Last week, USA Today reported that Pete Rose is hopeful the new Major League commissioner will meet with him to discuss his ban from baseball. Rose has already been cleared to take part in some of the All-Star festivities in Cincinnati this summer.
I came across the story below from the January 11, 1984 edition of the Montreal Gazette a little while back and found it very interesting. Particularly now. (Coincidentally, given my story two weeks ago about about the new Red Army film, the Gazette was also reporting that day that Canadiens GM Serge Savard was preparing for an upcoming trip to the Sarajevo Winter Olympics and was hopeful that Vladislav Tretiak would return to Montreal with him to play in the NHL after the Games. Tretiak, of course, never received the permission he needed from Soviet officials to join the Canadiens.)
Back in 1984, Pete Rose was a free agent after five years with the Philadelphia Phillies, which had followed his 16 seasons with the Cincinnati Reds. Rose would turn 43 that April, and his batting average had dropped from .325 in 1981 to .271 in 1982 to .245 in 1983. Still, with 3,990 career hits, he was just 201 behind Ty Cobb’s all-time record at the time and there was little doubt he was going to sign with someone. The Expos and the Seattle Mariners were the only teams on record as showing any interest. Ian MacDonald wrote that Rose expected to know if he had a deal to come to Montreal within the week. (He signed with the Expos on January 20.) What I found most interesting is what MacDonald wrote next:
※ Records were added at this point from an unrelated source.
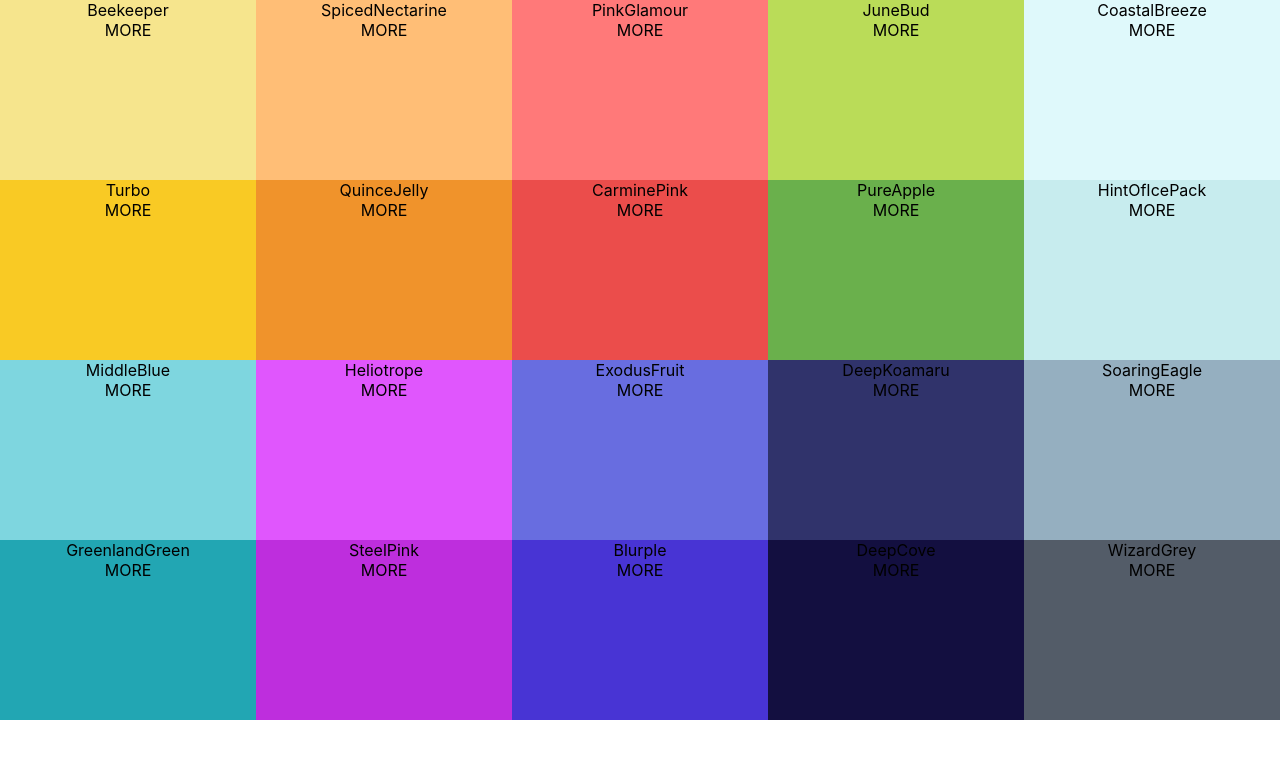
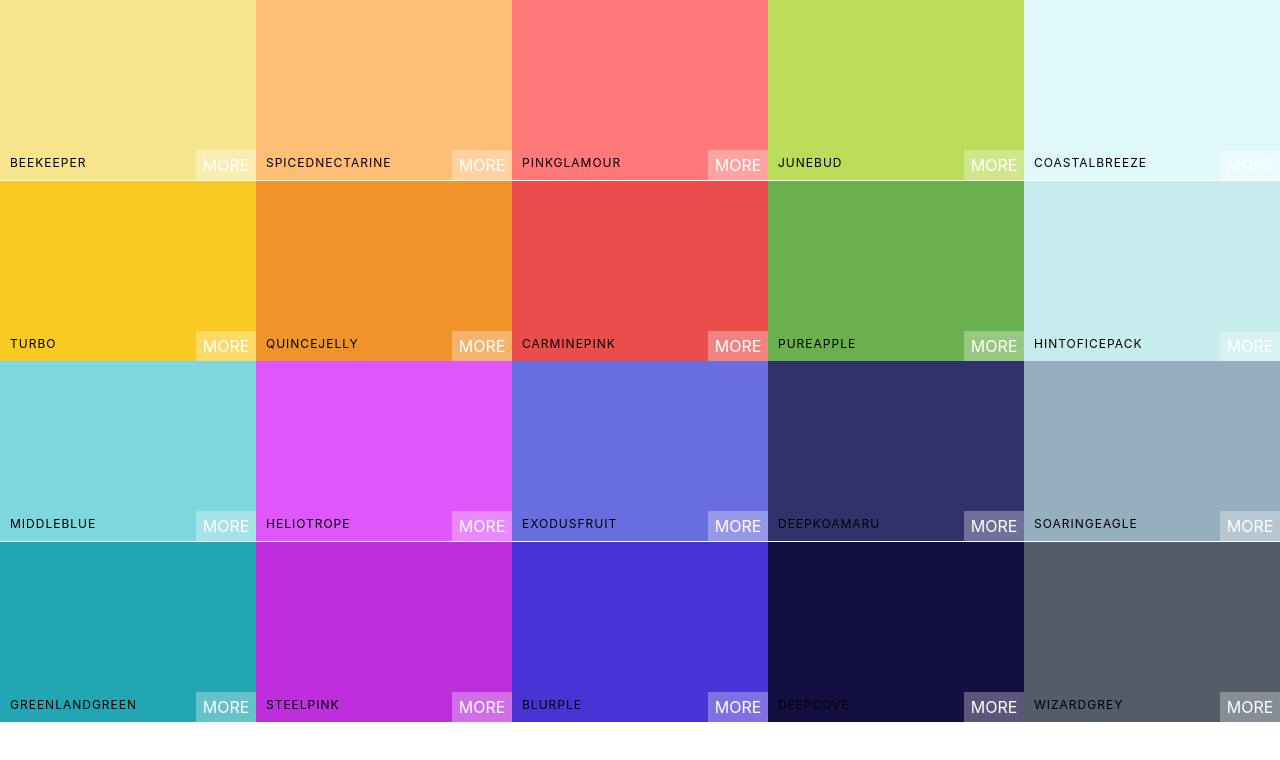
Before and after one commit to peshotan/WEBAPP-for-selecting-colors, a React (Create React App) app: page / in a window 1280 px wide. Shown: the top 760 px of the page. Built offline with nearby package versions, Linux system fonts and the light colour scheme.

Commit message:
style colorbox

```diff
--- a/src/ColorBox.css
+++ b/src/ColorBox.css
@@ -4,4 +4,55 @@
     display: inline-block;
     position: relative;
     cursor: pointer;
+    margin: 0 auto;
+    margin-bottom: -3.5px;
 }
+
+.colorbox__copy-button {
+    width: 100px;
+    height: 30px;
+    position: absolute;
+    display: inline-block;
+    top: 50%;
+    left: 50%;
+    transform: translate(-50%, -50%);
+    text-align: center;
+    outline: none;
+    background: rgba(255,255,255, 0.3);
+    font-size: 1rem;
+    line-height: 30px;
+    color:white;
+    text-transform: uppercase;
+    border : none;
+    opacity: 0;
+    transition: 0.3s ease;
+}
+
+.colorbox:hover .colorbox__copy-button {
+    opacity: 1;
+}
+
+.colorbox__box-content {
+    width: 100%;
+    position: absolute;
+    left: 0;
+    bottom: 0;
+    padding: 10px;
+    text-align: left;
+    letter-spacing: 1px;
+    text-transform: uppercase;
+    font-size: 12px;
+}
+
+.colorbox__see-more {
+    position: absolute;
+    right: 0;
+    bottom: 0;
+    background: rgba(255,255,255,0.3);
+    color: white;
+    width: 60px;
+    height: 30px;
+    text-align: center;
+    line-height: 30px;
+    text-transform: uppercase;
+}
--- a/src/ColorBox.js
+++ b/src/ColorBox.js
@@ -7,8 +7,13 @@
     render() {
         return(
             <div style={{background : this.props.background.color}} className={'colorbox'}>
-                <span> {this.props.background.name} <br/></span>
-                <span>MORE</span>
+                <div className={"colorbox__copy-container"}>
+                <div className={"colorbox__box-content"}>
+                    <span>{this.props.background.name}</span>
+                </div>
+                <button className={"colorbox__copy-button"}>Copy</button>
+                </div>
+                <span className={"colorbox__see-more"}>More</span>
             </div>
         )
     }
```
Also changed, not shown: src/Pallete.css (line endings or trailing spaces).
“And a guy who picked both National Football League playoff games Sunday – and was “nine-for-twelve in the bowls” is worth heeding when he predicts that an announcement may be imminent.”
Obviously, nobody had a problem with Rose’s gambling at this point! To insiders (though certainly not to fans like my 20-year-old self) Rose was known to be a big gambler, and was often seen at horse races.
Rose got his 4,000th hit with the Expos early in the season, but was traded to Cincinnati in August and became the Reds’ player-manager. He broke Cobb’s record the following year, on September 11, 1985. Rose gave up playing after 1986 but was still managing the Reds in 1989 when his gambling problem became known to all. That August, he was banned from baseball for life for gambling on the game. He denied for years that he’d bet on baseball, but Rose finally came clean in 2004 … though he says he only ever bet on his own team to win.
Despite the many records he holds (some of which are listed below), Rose remains ineligible for election to the Baseball Hall of Fame. There is no indication yet that Commissioner Rob Manfred plans to change this. For more on whether or not Rose should be in Cooperstown, you can read a couple of interesting stories that appeared in The Atlantic in March and August of 2014.
Major League Records
• Most Career Hits 4,256
• Most Games Played 3,562
• Most AB’s 14,053
• Most Singles 3,315
• Most Total Bases Switch Hitter 5,752
• Most Season 200 or more hits 10
• Most Season 600 or more AB’s 17
• Most Season 150 or more games played 17
• Only Major League Player in History to Play 500 Games at 5 Positions
National League Records
• Most Doubles 746
• Longest Consecutive Game Hitting Steak (44 Games) 1978
• Batting Champ 1968-1969-1973
3 thoughts on “The Odds on Pete Rose”
Wow! Incredible stats when one goes back and looks. These really got lost in the betting scandal. As much as I wasn’t a big fan of his personality, these accompishments are amplified when compared to those of the PED era players.
Loved McDonald’s quote.
How unfortunate Pete Rose’s ‘extra cirricular’ activities have prevented him from the Baseball Hall of Fame. His stats are amazing & on that merit he should be inducted…. I am sure he is not the ONLY person to have gambled or drank or done something wrong in a sport so I think Pete should get his place in baseball history!